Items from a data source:

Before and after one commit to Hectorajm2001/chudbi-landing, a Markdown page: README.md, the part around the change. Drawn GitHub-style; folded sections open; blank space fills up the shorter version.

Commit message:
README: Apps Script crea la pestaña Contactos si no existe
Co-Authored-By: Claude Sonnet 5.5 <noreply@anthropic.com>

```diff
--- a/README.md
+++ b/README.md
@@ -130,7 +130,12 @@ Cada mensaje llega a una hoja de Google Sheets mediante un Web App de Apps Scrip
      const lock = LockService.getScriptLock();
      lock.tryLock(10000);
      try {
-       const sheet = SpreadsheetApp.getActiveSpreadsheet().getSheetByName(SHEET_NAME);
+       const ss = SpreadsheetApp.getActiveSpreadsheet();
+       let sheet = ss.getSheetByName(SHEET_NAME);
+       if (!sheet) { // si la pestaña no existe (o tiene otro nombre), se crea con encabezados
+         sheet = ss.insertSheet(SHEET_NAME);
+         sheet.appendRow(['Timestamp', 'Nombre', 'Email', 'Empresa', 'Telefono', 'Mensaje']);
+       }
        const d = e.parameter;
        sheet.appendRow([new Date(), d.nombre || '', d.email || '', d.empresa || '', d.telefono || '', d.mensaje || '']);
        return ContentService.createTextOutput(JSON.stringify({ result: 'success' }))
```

--

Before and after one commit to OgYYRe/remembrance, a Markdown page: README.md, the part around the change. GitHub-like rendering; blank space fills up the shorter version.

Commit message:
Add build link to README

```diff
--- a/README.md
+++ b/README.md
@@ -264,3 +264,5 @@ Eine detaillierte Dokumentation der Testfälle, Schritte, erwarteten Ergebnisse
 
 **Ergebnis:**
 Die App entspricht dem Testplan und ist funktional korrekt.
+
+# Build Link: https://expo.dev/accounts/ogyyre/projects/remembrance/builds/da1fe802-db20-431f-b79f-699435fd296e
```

* * *

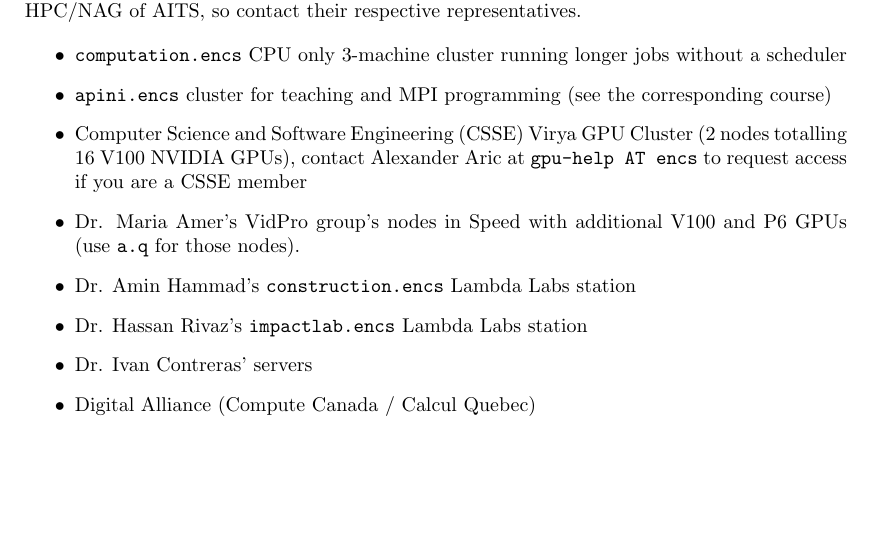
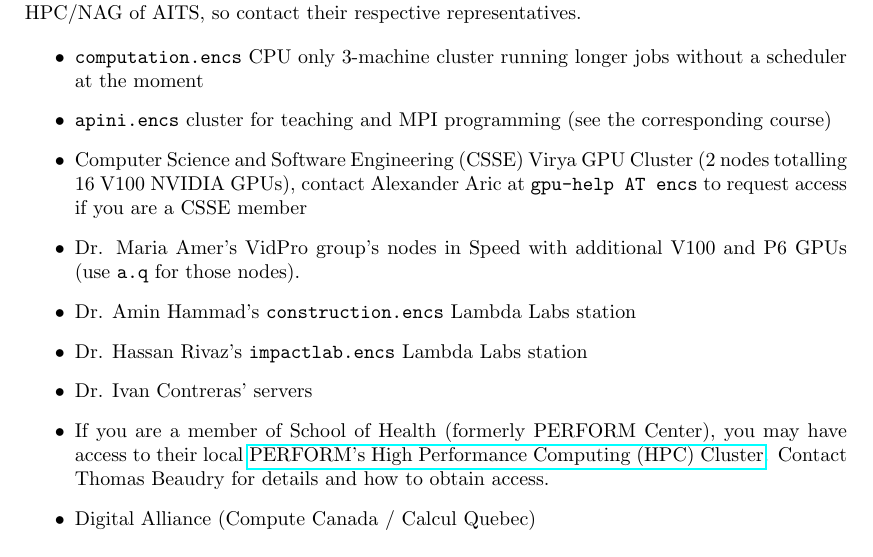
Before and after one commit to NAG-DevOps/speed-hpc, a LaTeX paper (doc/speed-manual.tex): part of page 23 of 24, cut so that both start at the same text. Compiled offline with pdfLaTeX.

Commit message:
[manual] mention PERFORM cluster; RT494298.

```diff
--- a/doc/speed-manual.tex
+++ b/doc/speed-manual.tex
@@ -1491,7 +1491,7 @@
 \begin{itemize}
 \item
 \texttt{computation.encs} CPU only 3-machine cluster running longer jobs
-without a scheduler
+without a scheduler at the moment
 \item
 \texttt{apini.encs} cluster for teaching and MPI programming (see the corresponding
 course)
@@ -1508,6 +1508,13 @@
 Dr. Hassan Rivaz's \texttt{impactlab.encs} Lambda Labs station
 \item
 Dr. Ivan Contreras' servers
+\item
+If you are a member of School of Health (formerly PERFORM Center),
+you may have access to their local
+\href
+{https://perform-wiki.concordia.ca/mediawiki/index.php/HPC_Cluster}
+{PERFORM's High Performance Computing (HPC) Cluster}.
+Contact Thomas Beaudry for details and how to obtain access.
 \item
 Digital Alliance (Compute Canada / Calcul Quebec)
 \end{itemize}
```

- _PROBLEM TO SOLVE_
Count how many lines above carry the word "encs". Only the number is required.

- _EXERCISE OUTPUT_
3